Project description:Denser fibrin networks which are relatively resistant to lysis can predispose to post-thrombotic syndrome (PTS). Histidine-rich glycoprotein (HRG), a blood protein displaying antifibrinolytic properties, is present in fibrin clots. We investigated whether HRG may affect the risk of PTS in relation to alterations to fibrin characteristics. In venous thromboembolism (VTE) patients, we evaluated plasma HRG levels, plasma clot permeability, maximum absorbance, clot lysis time and maximum rate of increase in D-dimer levels released from clots after 3 months of the index event. We excluded patients with cancer and severe comorbidities. After 2 years of follow-up, 48 patients who developed PTS had 18.6% higher HRG at baseline. Baseline HRG positively correlated with clot lysis time, maximum absorbance, and thrombin-activatable fibrinolysis inhibitor (TAFI) activity but was inversely correlated with plasma clot permeability and maximum rate of increase in D-dimer levels released from clots. On multivariate regression model adjusted for age, fibrinogen and glucose, independent predictors of PTS were recurrent VTE, baseline HRG level, and TAFI activity. VTE recurred in 45 patients, including 30 patients with PTS, and this event showed no association with elevated HRG. Our findings suggest that increased HRG levels might contribute to the development of PTS, in part through prothrombotic fibrin clot properties.

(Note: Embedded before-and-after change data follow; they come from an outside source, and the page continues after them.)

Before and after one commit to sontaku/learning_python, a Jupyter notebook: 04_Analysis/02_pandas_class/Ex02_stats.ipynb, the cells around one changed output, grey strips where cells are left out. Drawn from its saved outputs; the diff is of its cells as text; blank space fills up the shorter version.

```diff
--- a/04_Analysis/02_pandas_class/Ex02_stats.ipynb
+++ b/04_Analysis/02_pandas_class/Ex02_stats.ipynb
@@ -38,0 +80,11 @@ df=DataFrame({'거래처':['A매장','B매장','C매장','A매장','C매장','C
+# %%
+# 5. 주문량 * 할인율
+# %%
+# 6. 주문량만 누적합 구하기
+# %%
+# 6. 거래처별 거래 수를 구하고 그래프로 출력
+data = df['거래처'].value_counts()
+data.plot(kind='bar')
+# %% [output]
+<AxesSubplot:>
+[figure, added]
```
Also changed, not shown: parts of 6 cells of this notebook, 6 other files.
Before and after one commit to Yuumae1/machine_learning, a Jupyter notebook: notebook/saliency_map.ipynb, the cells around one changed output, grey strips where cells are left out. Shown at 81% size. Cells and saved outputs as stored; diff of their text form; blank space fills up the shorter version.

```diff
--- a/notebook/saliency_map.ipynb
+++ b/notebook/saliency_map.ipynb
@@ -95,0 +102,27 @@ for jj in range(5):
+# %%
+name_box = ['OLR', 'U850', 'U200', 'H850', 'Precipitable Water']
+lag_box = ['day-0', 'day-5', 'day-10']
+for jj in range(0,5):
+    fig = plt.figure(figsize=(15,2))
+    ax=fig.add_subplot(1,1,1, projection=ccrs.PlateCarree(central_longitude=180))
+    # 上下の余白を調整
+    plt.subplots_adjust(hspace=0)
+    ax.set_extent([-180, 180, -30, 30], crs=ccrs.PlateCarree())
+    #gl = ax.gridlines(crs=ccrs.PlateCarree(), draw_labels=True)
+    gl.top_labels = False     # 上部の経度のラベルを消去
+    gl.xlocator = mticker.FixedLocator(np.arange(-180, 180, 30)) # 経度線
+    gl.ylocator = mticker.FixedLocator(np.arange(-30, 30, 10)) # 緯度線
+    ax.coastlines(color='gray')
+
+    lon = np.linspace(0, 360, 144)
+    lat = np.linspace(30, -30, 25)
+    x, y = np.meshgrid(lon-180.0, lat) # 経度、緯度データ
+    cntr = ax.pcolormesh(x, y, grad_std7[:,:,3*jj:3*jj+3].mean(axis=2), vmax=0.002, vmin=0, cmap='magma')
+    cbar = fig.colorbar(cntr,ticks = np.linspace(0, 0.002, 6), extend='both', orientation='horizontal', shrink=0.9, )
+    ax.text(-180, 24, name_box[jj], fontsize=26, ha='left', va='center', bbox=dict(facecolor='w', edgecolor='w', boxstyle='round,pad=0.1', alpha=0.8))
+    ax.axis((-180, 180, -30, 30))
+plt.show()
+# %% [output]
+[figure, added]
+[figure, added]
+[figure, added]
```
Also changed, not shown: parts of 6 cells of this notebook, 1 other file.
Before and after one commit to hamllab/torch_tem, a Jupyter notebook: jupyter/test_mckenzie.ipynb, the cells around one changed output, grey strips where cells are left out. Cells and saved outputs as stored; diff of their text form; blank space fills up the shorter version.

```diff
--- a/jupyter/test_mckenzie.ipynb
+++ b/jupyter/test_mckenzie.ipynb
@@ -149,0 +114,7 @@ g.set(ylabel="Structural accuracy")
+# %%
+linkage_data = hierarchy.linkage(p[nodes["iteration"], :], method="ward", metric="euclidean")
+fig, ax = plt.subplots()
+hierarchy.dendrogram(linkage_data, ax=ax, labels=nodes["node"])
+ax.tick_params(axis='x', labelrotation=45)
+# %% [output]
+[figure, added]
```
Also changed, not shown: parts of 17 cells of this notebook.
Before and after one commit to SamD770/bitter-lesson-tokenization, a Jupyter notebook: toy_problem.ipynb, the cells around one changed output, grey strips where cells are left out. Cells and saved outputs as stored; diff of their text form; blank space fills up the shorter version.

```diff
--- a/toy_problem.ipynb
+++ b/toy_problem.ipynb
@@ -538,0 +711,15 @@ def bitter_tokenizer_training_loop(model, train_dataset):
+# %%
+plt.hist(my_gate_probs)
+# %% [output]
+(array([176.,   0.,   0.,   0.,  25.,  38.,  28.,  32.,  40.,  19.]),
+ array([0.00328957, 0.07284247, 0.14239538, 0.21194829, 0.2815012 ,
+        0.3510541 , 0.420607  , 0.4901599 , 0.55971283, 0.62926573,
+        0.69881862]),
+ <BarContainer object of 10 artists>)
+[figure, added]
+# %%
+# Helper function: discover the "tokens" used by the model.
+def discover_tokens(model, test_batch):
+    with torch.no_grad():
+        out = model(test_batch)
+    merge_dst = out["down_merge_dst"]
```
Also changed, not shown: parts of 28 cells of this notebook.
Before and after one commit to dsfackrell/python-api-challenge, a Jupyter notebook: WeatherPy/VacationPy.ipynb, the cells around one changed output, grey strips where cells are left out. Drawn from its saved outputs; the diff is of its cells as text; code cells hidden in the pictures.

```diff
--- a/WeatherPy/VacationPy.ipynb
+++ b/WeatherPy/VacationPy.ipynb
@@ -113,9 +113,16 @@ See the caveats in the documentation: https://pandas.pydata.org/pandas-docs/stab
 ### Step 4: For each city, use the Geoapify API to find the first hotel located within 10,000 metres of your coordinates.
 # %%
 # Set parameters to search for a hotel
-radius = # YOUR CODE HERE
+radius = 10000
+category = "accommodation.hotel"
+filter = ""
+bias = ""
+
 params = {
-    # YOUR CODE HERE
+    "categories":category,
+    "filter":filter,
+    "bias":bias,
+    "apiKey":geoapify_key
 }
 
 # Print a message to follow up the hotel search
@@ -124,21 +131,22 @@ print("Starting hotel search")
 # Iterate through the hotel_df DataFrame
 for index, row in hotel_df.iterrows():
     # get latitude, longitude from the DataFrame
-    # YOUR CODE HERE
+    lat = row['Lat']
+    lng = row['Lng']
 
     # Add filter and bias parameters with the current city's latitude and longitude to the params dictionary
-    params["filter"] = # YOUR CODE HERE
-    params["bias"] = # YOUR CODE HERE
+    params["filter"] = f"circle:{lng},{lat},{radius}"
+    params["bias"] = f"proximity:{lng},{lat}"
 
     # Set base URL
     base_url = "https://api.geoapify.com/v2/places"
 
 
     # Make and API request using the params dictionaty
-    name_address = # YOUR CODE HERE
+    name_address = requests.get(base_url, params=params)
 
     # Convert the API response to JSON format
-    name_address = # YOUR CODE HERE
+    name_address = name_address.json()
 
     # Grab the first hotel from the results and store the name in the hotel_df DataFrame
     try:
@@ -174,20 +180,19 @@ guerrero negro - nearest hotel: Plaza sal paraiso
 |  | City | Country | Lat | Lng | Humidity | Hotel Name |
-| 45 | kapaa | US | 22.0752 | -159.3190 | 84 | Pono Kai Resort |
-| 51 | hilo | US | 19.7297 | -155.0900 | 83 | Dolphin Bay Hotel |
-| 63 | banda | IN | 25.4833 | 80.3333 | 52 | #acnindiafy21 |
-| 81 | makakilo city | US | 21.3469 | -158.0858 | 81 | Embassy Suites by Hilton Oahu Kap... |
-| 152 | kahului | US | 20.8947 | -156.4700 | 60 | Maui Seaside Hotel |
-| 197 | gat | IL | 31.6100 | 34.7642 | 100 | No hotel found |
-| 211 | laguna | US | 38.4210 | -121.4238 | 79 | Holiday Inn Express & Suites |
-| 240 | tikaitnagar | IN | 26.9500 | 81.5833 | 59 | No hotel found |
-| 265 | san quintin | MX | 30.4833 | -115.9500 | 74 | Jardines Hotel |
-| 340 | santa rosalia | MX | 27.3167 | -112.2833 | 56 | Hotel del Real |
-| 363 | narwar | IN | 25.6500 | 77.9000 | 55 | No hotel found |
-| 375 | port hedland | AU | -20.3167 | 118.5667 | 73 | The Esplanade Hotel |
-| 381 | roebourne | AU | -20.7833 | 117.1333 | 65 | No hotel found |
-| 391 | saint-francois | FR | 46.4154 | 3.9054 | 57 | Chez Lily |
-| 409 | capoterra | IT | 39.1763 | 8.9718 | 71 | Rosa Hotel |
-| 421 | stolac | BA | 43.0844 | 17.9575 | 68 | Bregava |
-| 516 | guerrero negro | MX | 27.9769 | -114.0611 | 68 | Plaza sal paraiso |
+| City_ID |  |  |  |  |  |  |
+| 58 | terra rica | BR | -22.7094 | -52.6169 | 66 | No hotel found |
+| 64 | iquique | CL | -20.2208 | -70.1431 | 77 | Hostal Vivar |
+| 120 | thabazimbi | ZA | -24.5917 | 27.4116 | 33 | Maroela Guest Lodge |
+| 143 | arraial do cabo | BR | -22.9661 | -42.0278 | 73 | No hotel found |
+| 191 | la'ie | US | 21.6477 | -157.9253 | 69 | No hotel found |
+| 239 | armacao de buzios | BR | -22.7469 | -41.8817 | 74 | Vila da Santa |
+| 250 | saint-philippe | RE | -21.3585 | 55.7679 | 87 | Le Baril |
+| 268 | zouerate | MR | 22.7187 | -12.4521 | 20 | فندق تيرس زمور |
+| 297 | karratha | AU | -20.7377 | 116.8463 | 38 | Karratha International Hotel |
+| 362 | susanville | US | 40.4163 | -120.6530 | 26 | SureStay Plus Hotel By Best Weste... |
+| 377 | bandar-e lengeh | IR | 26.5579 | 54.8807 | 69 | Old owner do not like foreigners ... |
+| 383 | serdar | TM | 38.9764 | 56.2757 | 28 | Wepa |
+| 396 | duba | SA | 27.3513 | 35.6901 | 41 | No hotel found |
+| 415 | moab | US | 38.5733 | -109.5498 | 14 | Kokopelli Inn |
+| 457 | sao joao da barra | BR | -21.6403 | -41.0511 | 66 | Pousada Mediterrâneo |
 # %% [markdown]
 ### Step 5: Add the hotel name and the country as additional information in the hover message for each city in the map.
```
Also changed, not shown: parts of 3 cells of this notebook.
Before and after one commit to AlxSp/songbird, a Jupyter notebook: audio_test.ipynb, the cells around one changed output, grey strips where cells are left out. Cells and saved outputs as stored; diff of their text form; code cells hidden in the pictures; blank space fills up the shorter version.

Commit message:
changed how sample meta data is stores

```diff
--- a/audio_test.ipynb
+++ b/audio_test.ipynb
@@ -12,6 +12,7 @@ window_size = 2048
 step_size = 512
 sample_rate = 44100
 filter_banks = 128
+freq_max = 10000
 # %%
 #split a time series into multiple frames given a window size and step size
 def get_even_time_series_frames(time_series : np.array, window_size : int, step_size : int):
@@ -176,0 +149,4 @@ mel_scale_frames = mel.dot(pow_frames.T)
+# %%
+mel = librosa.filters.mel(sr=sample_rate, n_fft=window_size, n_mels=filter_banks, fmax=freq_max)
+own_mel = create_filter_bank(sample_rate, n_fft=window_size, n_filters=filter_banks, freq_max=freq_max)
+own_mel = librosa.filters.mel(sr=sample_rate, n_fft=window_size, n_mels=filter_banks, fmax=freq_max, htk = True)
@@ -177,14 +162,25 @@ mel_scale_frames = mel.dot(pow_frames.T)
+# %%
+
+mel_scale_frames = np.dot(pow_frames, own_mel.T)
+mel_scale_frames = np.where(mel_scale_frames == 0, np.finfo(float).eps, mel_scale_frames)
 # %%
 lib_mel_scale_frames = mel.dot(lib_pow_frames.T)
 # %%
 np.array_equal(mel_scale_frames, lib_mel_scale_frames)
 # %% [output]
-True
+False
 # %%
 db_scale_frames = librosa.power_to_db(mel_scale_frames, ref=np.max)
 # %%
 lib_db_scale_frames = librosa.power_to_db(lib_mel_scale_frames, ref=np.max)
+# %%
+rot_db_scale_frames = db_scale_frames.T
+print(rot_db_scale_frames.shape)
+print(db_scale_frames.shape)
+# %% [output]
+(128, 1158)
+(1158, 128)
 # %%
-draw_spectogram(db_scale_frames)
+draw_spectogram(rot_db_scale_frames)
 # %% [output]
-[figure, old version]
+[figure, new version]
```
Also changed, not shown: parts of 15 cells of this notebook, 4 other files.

Project description:Associations of Raynaud's phenomenon (RP) with venous thromboembolism (VTE) are unclear. We investigated the occurrence of RP together with prothrombotic state markers and fibrin clot properties in VTE patients. In this prospective cohort study we enrolled 360 patients free of known autoimmune disease. D-dimer, von Willebrand factor (vWF), plasma clot permeability (Ks), clot lysis time (CLT) along with fibrinolysis activators and inhibitors were determined at least 3 months since the VTE event. The presence/absence of RP was diagnosed at least 6 months before VTE. Primary RP occurred in 57 subjects (17%) with a 3.6-fold higher prevalence among women. Patients with RP had 11% higher fibrinogen, 16% higher vWF, 5% lower Ks, and 10% longer CLT (all p?<?0.05). Females with RP (21%) had 6.6% lower Ks, 11.2% longer CLT, and 18.5% higher vWF (all p?<?0.05) compared with men. CLT was predicted by PAI-1 and vWF levels. Regression analysis showed that RP was a predictor of prolonged CLT in the whole patient group (OR 3.46, 95% CI 1.92-6.24) and in women following VTE (OR 2.75, 95% CI 1.31-5.78). Primary RP patients tend to form denser plasma fibrin clots displaying impaired lysability and increased endothelial damage. RP might be a novel risk factor for VTE, especially in women.